Take a quick look over the ingredient list. Do you recognize most of the ingredients? If not, it’s not necessarily a bad thing. There are plenty of natural ingredients that you may not be familiar with, but that are a-ok to eat.
Another thing to keep in mind is the number of ingredients. A long ingredient list is not a bad thing. I am more concerned about the type and quality of ingredients, not how many there are.
One example of an ingredient you probably aren’t familiar with but is totally ok to consume is chicory root fiber (also called inulin). It comes from the roots of, you guessed it, chicory plants… but you may be more familiar with the leafy green part of that plant otherwise known as endive.
Chicory root fiber acts as a soluble pre-biotic fiber. This means it gives the existing bacteria in our gut lots of fuel. (Read more about that here.) One thing to be careful of though, is many bars (or similar type products) that contain inulin or chicory root fiber also have a lot of added sugar…
Less added sugar
If you’ve read any other articles on my blog, you know I’m big on minimizing added sugar when needed. It’s not something to be feared by any means, but it is something to be aware of and make note of. Read more of my thoughts on added sugar here.
Grams of sugar
The 2015-2020 Dietary Guidelines for Americans recommend getting no more than 10% of your calories from added sugar. For the average person that comes out to about no more than 150-200 calories/day from added sugar… but ideally, I believe we should strive for less than that.
The new requirements from the US Food & Drug Administration make spotting added sugars even easier. As of January 1, 2020, all food manufacturers had to list added sugar on their nutrition facts labels.
I think there’s a common misconception that all “healthy snack bars” are protein bars, but that’s not the case. And it doesn’t have to be. If you are using a bar as a snack or just a component of a meal, there’s usually no need for a higher protein option. Though keep in mind, protein does keep you fuller for longer
But, if you are looking for a bar to be a meal replacement, then yes, I would recommend looking for a bar with 8g or more of protein. For these higher protein bars, ideally the protein is coming from a naturally occurring source like nuts or seeds, however, sometimes companies will use quality plant-based protein powders like brown rice protein and pea protein.
Many bars also contain whey protein. (Disclaimer: I’m generally not a fan of regular consumption of whey protein because it upsets my stomach, however, if it does not bother you, it is fine to consume in moderate amounts.)

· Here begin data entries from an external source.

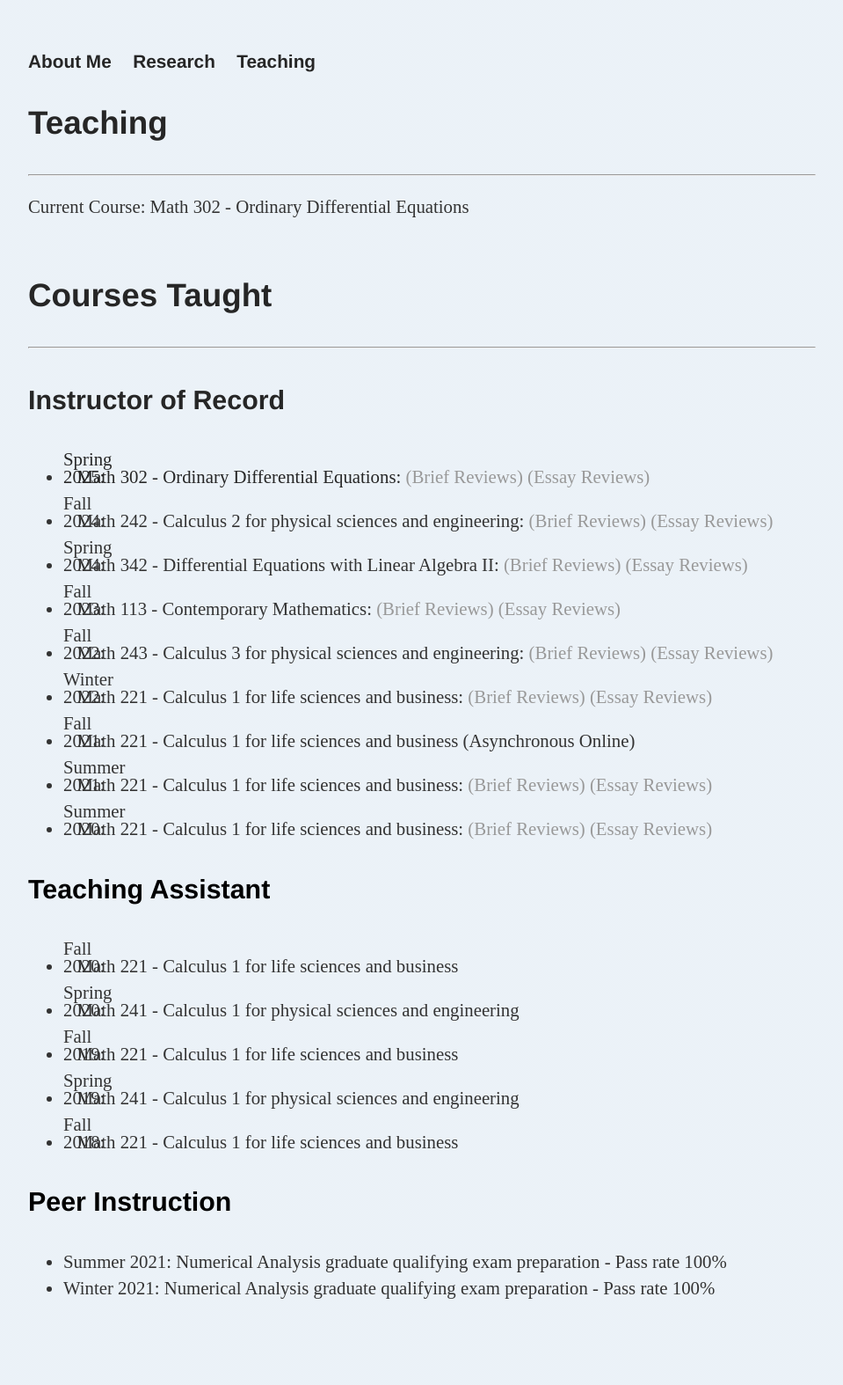
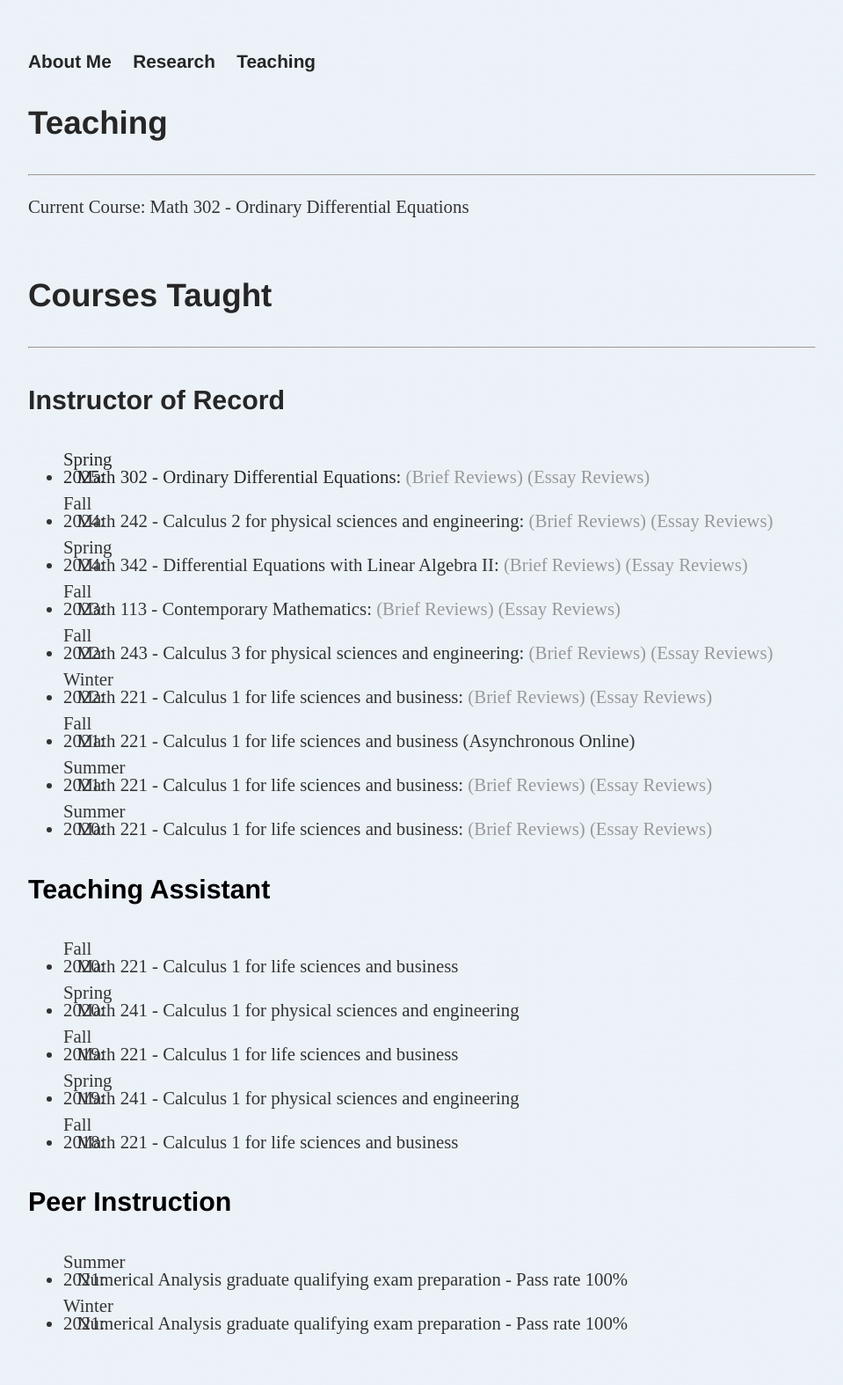
Before and after one commit to dhayes95/dhayes95.github.io, a Jekyll site: the page built from teaching/index.html, in a window 1280 px wide. Shown: the whole page at 88% size, without its empty margins (160-1119 px from the left). Built offline with Jekyll 4.4.1, drawn with Linux system fonts in a browser that asks for light colours; before the commit the page ends 1534 px from its top, so only the background shows below that.

Commit message:
Update index.html

```diff
--- a/teaching/index.html
+++ b/teaching/index.html
@@ -52,8 +52,8 @@ title: Teaching
 			</ul>
 			<h4>Peer Instruction</h4>
 			<ul>
-				<li style="font-size:1em">Summer 2021: Numerical Analysis graduate qualifying exam preparation - Pass rate 100%</li>
-				<li style="font-size:1em">Winter 2021: Numerical Analysis graduate qualifying exam preparation - Pass rate 100%</li>
+				<li style="font-size:1em"><span class="sem-label">Summer 2021:</span> Numerical Analysis graduate qualifying exam preparation - Pass rate 100%</li>
+				<li style="font-size:1em"><span class="sem-label">Winter 2021:</span> Numerical Analysis graduate qualifying exam preparation - Pass rate 100%</li>
 			</ul>
 
 		</div>
```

We already talked about fiber briefly above, but hopefully the bar you choose gives you a few grams or more of fiber. Fiber is not only good for our gut health, but it also is a great appetite regulator and along with fat and protein will keep you fuller longer. If the primary protein source for a bar is from nuts or seeds as I mentioned above, fiber will likely be higher as well.
Fat is not the enemy. Don’t fear fat. Fat is your friend. You get the idea. 🙂 When it comes to a snack, and in this case, a healthy snack bar… “healthy” does not mean low fat. Fat is the most natural appetite regulator out there. It keeps us fuller for longer and keeps cravings and mood swings at bay.
A low-fat granola bar or energy bar is likely loaded up with added sugar and other processed ingredients. Look for bars with nuts or seeds as the main ingredients.
As previously mentioned, nuts and seeds are a few examples of healthy fats that should be listed as the main ingredients. These ingredients are a good source of fiber, which are also helpful for balancing blood sugars.
Nut butters fall into the healthy fat category. Peanut butter, almond butter, and cashew butter are a few you may find as an ingredient.
Dark chocolate in moderation, can be an excellent ingredient in the ideal snack bar. Not only does dark chocolate taste delicious but it also contains antioxidants that can be provide heart protecting benefits and reduce may insulin resistance.
And if you’re looking for more help finding healthy snacks, make sure to check out these posts as well: